Web interface edit records:
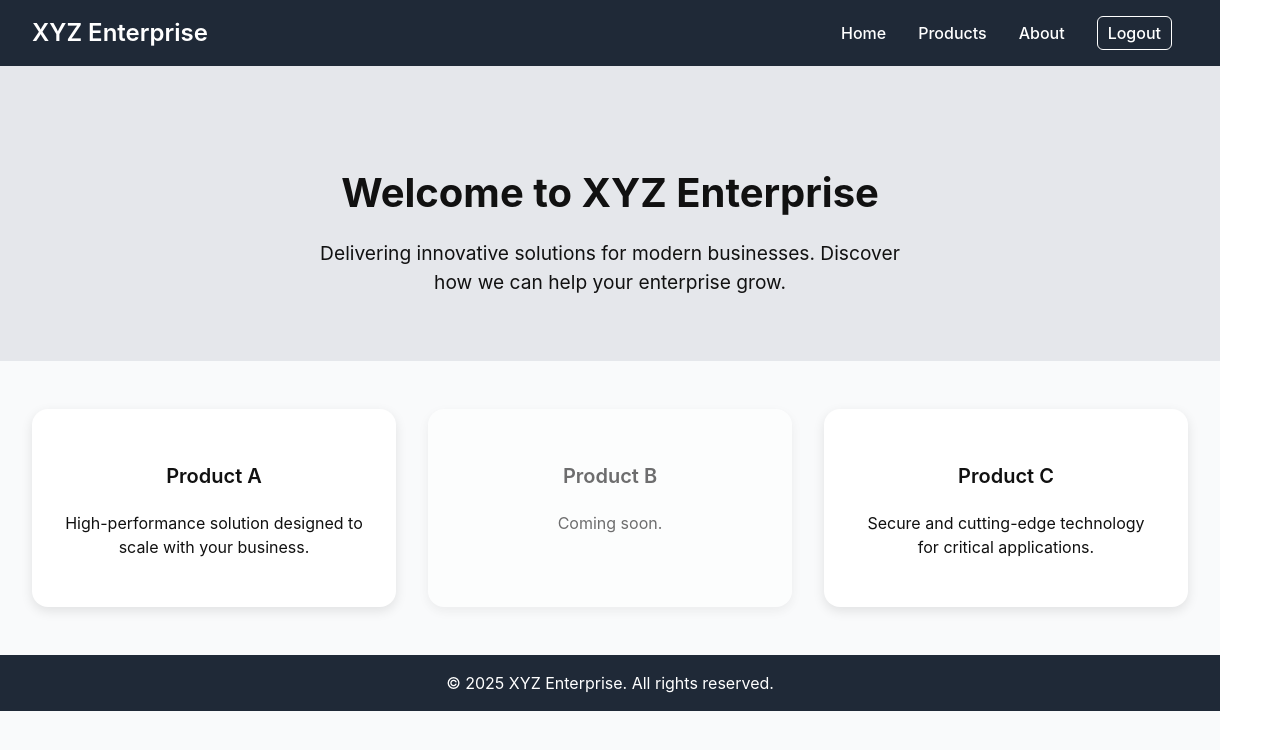
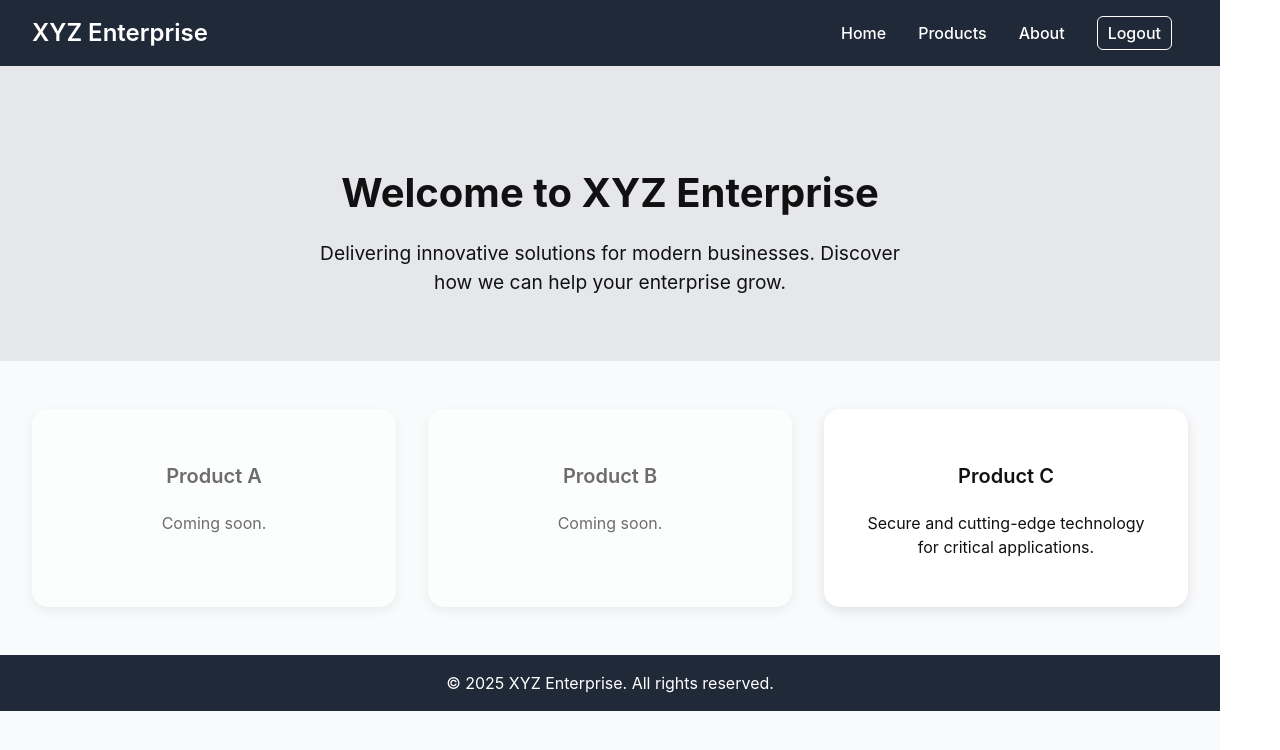
Before and after one commit to Ritesh-mw/POC, a React (Vite) app: page / in a window 1280 px wide. Shown: the top 750 px of the page. Built offline with nearby package versions, Linux system fonts and the light colour scheme; no server answers; sample sign-in values are in the browser's storage.

Commit message:
productA feature flag added

```diff
--- a/src/App.jsx
+++ b/src/App.jsx
@@ -6,6 +6,7 @@ import { clearToken } from './api.js'
 export default function App() {
   const [showFeedback, setShowFeedback] = useState(false);
   const [showProductPage, setShowProductPage] = useState(false);
+  const [showProductAPage, setShowProductAPage] = useState(false);
   const [openModal, setOpenModal] = useState(false);
   const [openFeedback, setOpenFeedback] = useState(false); // for feedback modal
 
@@ -19,9 +20,11 @@ export default function App() {
       // PostHog uses different flag names, so update these to match your PostHog feature flags
       const feedbackFlag = posthog?.isFeatureEnabled('feedback-form-enabled') || false;
       const productPageFlag = posthog?.isFeatureEnabled('product-page-enabled') || false;
+      const productAFlag = posthog?.isFeatureEnabled('product-a-enabled') || false;
 
       setShowFeedback(feedbackFlag);
       setShowProductPage(productPageFlag);
+      setShowProductAPage(productAFlag);
     };
 
     // Check feature flags when PostHog is available
@@ -69,12 +72,11 @@ export default function App() {
 
       {/* Main Content */}
       <main style={{ padding: "3rem 2rem", display: "flex", justifyContent: "center", gap: "2rem", flexWrap: "wrap" }}>
-        <div style={{ backgroundColor: "white", padding: "2rem", borderRadius: "1rem", boxShadow: "0 4px 12px rgba(0,0,0,0.1)", width: "300px", textAlign: "center" }}>
+        {/* <div style={{ backgroundColor: "white", padding: "2rem", borderRadius: "1rem", boxShadow: "0 4px 12px rgba(0,0,0,0.1)", width: "300px", textAlign: "center" }}>
           <h3 style={{ fontSize: "1.25rem", fontWeight: "600" }}>Product A</h3>
           <p>High-performance solution designed to scale with your business.</p>
-        </div>
+        </div> */}
 
-        {/* Product B uses PostHog feature flag */}
         <div
           style={{
             backgroundColor: "white",
@@ -89,6 +91,32 @@ export default function App() {
           onClick={() => {
             if (showProductPage) {
               // Track the click event in PostHog for analytics
+              posthog.capture('product_a_clicked', {
+                feature_flag_enabled: true,
+              });
+              setOpenModal(true);
+            }
+          }}
+        >
+          <h3 style={{ fontSize: "1.25rem", fontWeight: "600" }}>Product A</h3>
+          <p>{showProductPage ? "Click to learn more." : "Coming soon."}</p>
+        </div>
+
+        {/* Product B uses PostHog feature flag */}
+        <div
+          style={{
+            backgroundColor: "white",
+            padding: "2rem",
+            borderRadius: "1rem",
+            boxShadow: "0 4px 12px rgba(0,0,0,0.1)",
+            width: "300px",
+            textAlign: "center",
+            cursor: showProductAPage ? "pointer" : "not-allowed",
+            opacity: showProductAPage ? 1 : 0.6,
+          }}
+          onClick={() => {
+            if (showProductAPage) {
+              // Track the click event in PostHog for analytics
               posthog.capture('product_b_clicked', {
                 feature_flag_enabled: true,
               });
@@ -97,7 +125,7 @@ export default function App() {
           }}
         >
           <h3 style={{ fontSize: "1.25rem", fontWeight: "600" }}>Product B</h3>
-          <p>{showProductPage ? "Click to learn more." : "Coming soon."}</p>
+          <p>{showProductAPage ? "Click to learn more." : "Coming soon."}</p>
         </div>
 
         <div style={{ backgroundColor: "white", padding: "2rem", borderRadius: "1rem", boxShadow: "0 4px 12px rgba(0,0,0,0.1)", width: "300px", textAlign: "center" }}>
```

* **Requirement**: Copy every line where the word "style" is present in the entries above.

* **Exercise output**:
       <main style={{ padding: "3rem 2rem", display: "flex", justifyContent: "center", gap: "2rem", flexWrap: "wrap" }}>
-        <div style={{ backgroundColor: "white", padding: "2rem", borderRadius: "1rem", boxShadow: "0 4px 12px rgba(0,0,0,0.1)", width: "300px", textAlign: "center" }}>
+        {/* <div style={{ backgroundColor: "white", padding: "2rem", borderRadius: "1rem", boxShadow: "0 4px 12px rgba(0,0,0,0.1)", width: "300px", textAlign: "center" }}>
           <h3 style={{ fontSize: "1.25rem", fontWeight: "600" }}>Product A</h3>
           style={{
+          <h3 style={{ fontSize: "1.25rem", fontWeight: "600" }}>Product A</h3>
+          style={{
           <h3 style={{ fontSize: "1.25rem", fontWeight: "600" }}>Product B</h3>
         <div style={{ backgroundColor: "white", padding: "2rem", borderRadius: "1rem", boxShadow: "0 4px 12px rgba(0,0,0,0.1)", width: "300px", textAlign: "center" }}>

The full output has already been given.